College football fans across the country would consider the thousands of Florida State and Oklahoma followers who attended games Saturday as fortunate. After all, many games were played in empty stadiums, and some scheduled games weren't played at all.
That's why administrators at both schools expressed disappointment in the fact that, given the privilege of attendance, some fans failed to follow established protocols — namely, mask-wearing and social distancing.
Oklahoma had communicated its mask mandate in August, and fans were greeted Saturday night by stickers on certain seats stating "Please leave this seat vacant." Yet, many in the pandemic-reduced crowd of 22,700 could be seen standing in clusters without any face covering.
Oklahoma athletics director Joe Castiglione released a statement to The OU Daily on Sunday, saying he appreciates those who followed suit in ensuring safety while also saying "too many individuals fell short of expectations" during the Sooners' 48-0 win.
“We applaud and are very thankful to the majority of fans who complied with the mask-wearing policy and distancing guidelines at the game Saturday nigh," Castiglione said in the statement." You all did your part to help keep everyone healthy and safe.
"Unfortunately, we had too many fans fall short of expectations, and our message to those individuals is simple: we need you to do better. We recognize wearing a mask for an extended period of time may not be easy or comfortable. It’s not fun for us to enforce, either. However, right now it's a necessity. For the health and well-being of everyone involved, we're trying to set that standard.
"If we can do a great job of following masking and distancing protocol, it also increases our chances of continuing to have fans or even adding more fans at our home games. We won't get there with the effort extended on Saturday night. I know Sooner fans. We can and need to do better.”

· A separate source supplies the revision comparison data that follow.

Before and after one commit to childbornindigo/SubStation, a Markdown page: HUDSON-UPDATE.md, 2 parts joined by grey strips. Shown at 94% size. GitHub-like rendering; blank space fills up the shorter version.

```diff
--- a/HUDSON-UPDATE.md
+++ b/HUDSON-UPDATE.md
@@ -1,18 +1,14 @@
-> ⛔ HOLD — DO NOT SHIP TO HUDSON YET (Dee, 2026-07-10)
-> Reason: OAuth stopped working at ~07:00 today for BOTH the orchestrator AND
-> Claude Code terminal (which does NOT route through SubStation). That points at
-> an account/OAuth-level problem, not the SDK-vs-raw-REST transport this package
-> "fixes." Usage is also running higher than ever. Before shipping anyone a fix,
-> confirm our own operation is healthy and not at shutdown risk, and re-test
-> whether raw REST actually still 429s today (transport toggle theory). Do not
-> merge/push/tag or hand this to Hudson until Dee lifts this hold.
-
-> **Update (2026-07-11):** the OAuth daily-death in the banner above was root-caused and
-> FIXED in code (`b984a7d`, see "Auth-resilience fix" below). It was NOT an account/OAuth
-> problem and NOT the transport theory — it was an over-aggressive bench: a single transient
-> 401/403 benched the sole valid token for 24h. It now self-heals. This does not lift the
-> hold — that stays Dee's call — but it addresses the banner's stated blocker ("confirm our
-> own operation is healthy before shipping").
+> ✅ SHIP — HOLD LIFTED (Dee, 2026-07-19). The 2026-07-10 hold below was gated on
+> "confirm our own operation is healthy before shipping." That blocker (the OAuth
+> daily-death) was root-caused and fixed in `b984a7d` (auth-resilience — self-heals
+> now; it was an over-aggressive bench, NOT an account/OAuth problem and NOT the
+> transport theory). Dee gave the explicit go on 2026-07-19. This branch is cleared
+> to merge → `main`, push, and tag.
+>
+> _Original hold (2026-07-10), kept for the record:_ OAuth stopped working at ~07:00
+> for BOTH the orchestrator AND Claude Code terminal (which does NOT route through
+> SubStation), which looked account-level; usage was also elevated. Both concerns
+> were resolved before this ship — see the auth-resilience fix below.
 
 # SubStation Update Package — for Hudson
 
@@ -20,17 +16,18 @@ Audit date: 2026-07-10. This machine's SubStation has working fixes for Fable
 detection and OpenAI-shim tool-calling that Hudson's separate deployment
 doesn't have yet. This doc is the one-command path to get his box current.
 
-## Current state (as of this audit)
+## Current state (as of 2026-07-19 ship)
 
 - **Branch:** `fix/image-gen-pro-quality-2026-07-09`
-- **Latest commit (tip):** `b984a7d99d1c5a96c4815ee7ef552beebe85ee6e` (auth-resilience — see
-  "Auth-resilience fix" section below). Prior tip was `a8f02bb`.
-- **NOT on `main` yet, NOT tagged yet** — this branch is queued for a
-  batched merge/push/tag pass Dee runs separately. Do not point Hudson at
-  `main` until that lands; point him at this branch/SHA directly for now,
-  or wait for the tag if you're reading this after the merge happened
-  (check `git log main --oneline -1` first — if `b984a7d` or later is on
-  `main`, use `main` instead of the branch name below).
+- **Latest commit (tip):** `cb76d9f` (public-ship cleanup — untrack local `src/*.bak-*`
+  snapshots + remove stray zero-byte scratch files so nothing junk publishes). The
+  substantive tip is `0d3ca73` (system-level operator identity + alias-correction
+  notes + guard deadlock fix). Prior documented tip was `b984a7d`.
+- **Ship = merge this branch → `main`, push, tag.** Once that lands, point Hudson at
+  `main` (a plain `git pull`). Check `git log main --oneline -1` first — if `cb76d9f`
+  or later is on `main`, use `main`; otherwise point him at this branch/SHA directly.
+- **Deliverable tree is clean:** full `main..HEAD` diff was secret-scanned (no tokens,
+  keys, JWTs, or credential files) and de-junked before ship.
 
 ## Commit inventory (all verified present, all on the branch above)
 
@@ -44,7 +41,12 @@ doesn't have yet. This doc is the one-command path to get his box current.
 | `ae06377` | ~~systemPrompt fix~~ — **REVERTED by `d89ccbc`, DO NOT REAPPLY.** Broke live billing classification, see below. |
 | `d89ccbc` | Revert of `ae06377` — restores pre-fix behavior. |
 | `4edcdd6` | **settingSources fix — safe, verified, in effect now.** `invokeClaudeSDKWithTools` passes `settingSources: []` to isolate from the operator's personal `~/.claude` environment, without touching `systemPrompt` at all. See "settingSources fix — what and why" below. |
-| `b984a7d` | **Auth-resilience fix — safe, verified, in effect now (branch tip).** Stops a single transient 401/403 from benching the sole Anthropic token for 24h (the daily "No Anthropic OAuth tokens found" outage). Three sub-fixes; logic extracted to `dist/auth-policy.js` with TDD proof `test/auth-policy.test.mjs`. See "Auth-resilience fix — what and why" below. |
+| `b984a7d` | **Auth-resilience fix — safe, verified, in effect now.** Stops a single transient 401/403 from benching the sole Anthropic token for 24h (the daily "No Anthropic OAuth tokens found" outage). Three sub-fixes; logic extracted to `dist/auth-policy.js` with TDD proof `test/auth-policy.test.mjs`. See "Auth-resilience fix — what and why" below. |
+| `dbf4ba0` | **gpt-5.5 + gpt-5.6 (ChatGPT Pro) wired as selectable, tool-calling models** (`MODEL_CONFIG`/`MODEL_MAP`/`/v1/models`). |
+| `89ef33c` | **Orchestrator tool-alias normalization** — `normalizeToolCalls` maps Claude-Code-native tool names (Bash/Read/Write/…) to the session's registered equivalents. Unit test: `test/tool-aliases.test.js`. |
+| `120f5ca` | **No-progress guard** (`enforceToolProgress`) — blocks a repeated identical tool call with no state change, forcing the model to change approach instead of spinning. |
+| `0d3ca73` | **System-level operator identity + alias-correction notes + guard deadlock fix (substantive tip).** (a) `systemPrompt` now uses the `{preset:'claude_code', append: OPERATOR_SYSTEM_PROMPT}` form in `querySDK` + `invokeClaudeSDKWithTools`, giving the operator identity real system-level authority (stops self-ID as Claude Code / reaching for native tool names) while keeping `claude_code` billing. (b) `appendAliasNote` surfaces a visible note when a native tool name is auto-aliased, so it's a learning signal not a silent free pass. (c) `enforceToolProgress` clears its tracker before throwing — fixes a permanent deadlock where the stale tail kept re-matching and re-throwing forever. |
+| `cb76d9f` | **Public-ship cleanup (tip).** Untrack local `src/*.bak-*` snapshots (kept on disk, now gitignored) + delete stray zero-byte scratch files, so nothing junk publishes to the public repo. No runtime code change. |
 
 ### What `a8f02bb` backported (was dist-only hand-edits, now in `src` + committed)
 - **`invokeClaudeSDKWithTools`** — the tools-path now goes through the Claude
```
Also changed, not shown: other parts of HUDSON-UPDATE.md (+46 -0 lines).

As reported by the Tallahassee Democrat, when the Seminoles’ revised schedule was released last month, the school announced it would adhere to CDC social distancing guidelines and limit capacity for home games in the 79,560-seat stadium to 25% (19,500). FSU sold seats (accompanied by a chairback) in pods of two, four, six or eight seats, and each pod was socially distanced to maximize personal spacing. Student seating (4,000 tickets spread out across a 16,000-seat footprint) followed similar guidelines.
The university also announced that masks would be required while attending games this season.
Reminders of that policy were part of Saturday’s game-day script and scheduled to be announced during the game, according to FSU.
"We were disappointed with some fans, particularly some student fans, at the Georgia Tech football game who did not comply with our policies regarding social distancing and wearing masks while in their seats," FSU athletic director David Coburn said Sunday in a statement to the Democrat.
"There was ample room for all fans to remain safely distanced. We have three weeks until our next home game, and we will re-double our efforts to both inform our patrons and improve compliance with the new rules.”